by William Fisher
(IPS) -- Senators continued their judicial minuet with Supreme Court Chief Justice nominee John G. Roberts, with the witness refusing to answer questions about abortion, but expressing the view that privacy is a Constitutional right and asserting support for most of the court's landmark civil rights decisions.
Roberts ducked abortion questions by Judiciary Committee chairman Arlen Specter, a pro-choice Republican of Pennsylvania, saying the issue is one that might come before the Supreme Court.
However, he reiterated his earlier statement that Roe v. Wade -- the 1973 case that affirmed a woman's right to abortion -- is "settled law" and asserting that there is a Constitutional right to privacy, although the word is never used in the U.S. Constitution.
He also said there is nothing in his Catholic faith that would prevent him from adhering to settled law on the right-to-choose issue.
"Do you believe that the right to privacy applies to the beginning of life and the end of life?" asked Sen. Diane Feinstein, a California Democrat.
Roberts declined to respond because both issues are likely to come before the Supreme Court.
During his earlier confirmation hearing for the Court of Appeals, Roberts refused to say whether he thought there was a constitutional right to privacy.
Roberts told Sen. Edward M. Kennedy he also agreed with Supreme Court decisions including Brown v. Board of Education, which ended racial segregation in public schools, the Civil Rights Act of 1964, which outlawed racial discrimination in public accommodations, the Voting Rights Act of 1965, which ended bias against African-Americans in casting their ballots, and the Civil Rights Restoration Act, which outlawed racial discrimination by colleges and universities whose students received Federal aid.
He said he thought, "The Voting Rights Act was restorative of all other rights."
Pressed by Sen. Kennedy, the nominee agreed that Congress has the right to act to correct the impacts of Hurricane Katrina, in which Kennedy said, "African Americans bore the brunt" of suffering.
Roberts was questioned by ranking Democrat Patrick Leahy of Vermont on his views regarding presidential power. "If Congress has the right to declare war, does it have the power to end a war?" he asked.
Roberts declined to answer, saying the War Powers Act might well come before the Supreme Court.
However, Leahy asked Roberts if he agreed with the now-infamous 2002 memorandum by then Deputy Attorney-General Jay Bybee asserting that the president's role as commander-in-chief gave the executive branch the power to overrule the will of Congress, including the use of torture against prisoners.
"No one is above the law, including the president," Roberts said, adding that he was also opposed to the internment of some 120,000 Japanese-Americans during the Second World War.
Senators asked Roberts if he still agreed with controversial passages from memos he wrote when he was a lawyer in the Justice Department under Pres.
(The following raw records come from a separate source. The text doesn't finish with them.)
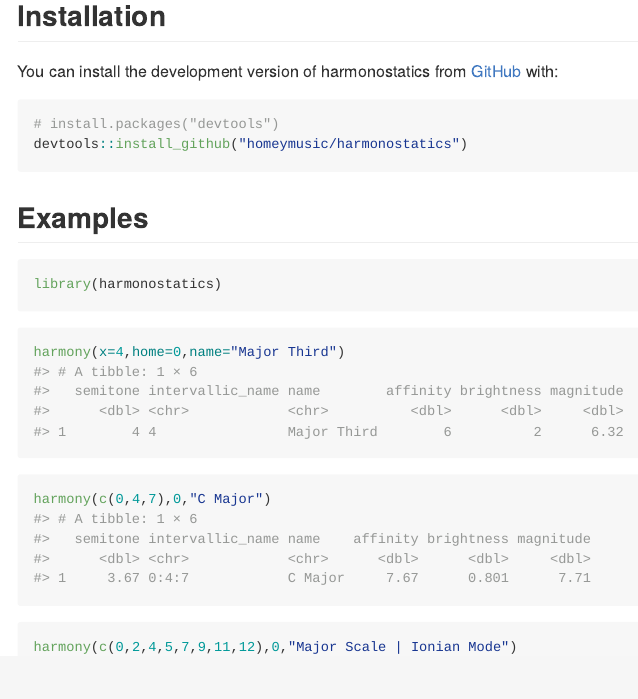
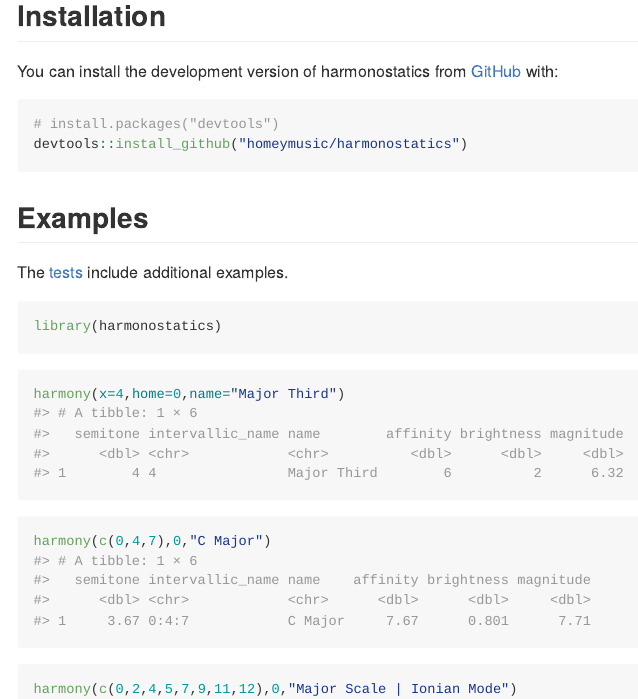
Before and after one commit to homeymusic/harmonostatics, an R Markdown document (README.Rmd): the page in a window 1100 px wide, from 780 px down. The pictures show the output file README.md that the author committed with the source, drawn offline in the style of GitHub; badge pictures from the web are left out.

Commit message:
link to tests from readme

````diff
--- a/README.Rmd
+++ b/README.Rmd
@@ -38,6 +38,8 @@ devtools::install_github("homeymusic/harmonostatics")
 ```
 
 ## Examples
+
+The [tests](https://github.com/homeymusic/harmonostatics/tree/main/tests/testthat) include additional examples.
 
 ```{r library}
 library(harmonostatics)
````
Also changed, not shown: README.md.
Ronald Reagan and in the White House counsel's office in the administration of George H.W. Bush. Roberts said he was expressing the positions of those two administrations.
An exasperated Sen. Joseph Biden, Delaware Democrat, was sharply critical of Judge Roberts for declining to answer questions regarding issues that might come before the Supreme Court, citing other Supreme Court nominees who did answer such questions.
Biden also questioned the nominee on his earlier statement that gender discrimination was a "perceived" problem.
Roberts responded that his use of that word was never intended to imply that gender discrimination did not exist, adding that he was "acutely aware" of the problem from his own family -- two sisters and a wife who is a practicing attorney. He said he regarded such discrimination as unconstitutional.
Sen. Feinstein read a list of statements from Roberts's early memos that disparaged the role of women and their right to equal treatment under the law. "Did you really think that way and do you think that way today?" she asked.
"I have always believed in equal rights for women," Roberts said.
With the exception of Committee Chairman Specter, most Republican senators offered relatively softball questions and expressed admiration for the nominee.
Roberts is currently a judge on a Federal Court of Appeals -- a position to which the same Senate committee confirmed him unanimously two years ago. He was chosen to be an Associate Justice of the Supreme Court, but was nominated to be Chief Justice upon the death of Chief Justice William H. Rehnquist.
His confirmation has been opposed by virtually every civil and women's rights organization, as well as by those concerned with separation of church and state. Endorsements have come principally from conservative groups, including those on the religious right.
The White House has provided the Committee with Roberts documents relating to his service in the Justice Department and the White House Counsel's office, but has refused to release others written when he was Deputy Solicitor General.
This has led most Democrats to question what the government "is trying to hide," and to point out that the Solicitor General's office is "the lawyer for all Americans."
Sen. Herb Kohl, Democrat of Wisconsin, said lawmakers unhappy with particular court rulings should use legislation to limit the jurisdiction of the courts.
Roberts declined to opine on the constitutionality of such laws, but said he thought "limiting the power of the judiciary is a bad policy idea."
The role of the United States' most secret court -- the so-called FISA court authorized by the Foreign Intelligence Surveillance Act -- was raised by Sen. Mike DeWine, Ohio Republican. This court is responsible for authorizing FBI wiretaps and other forms of surveillance, and its members are appointed by the Chief Justice.
Roberts said that, because the court is secret, its members have to meet the highest standards of integrity.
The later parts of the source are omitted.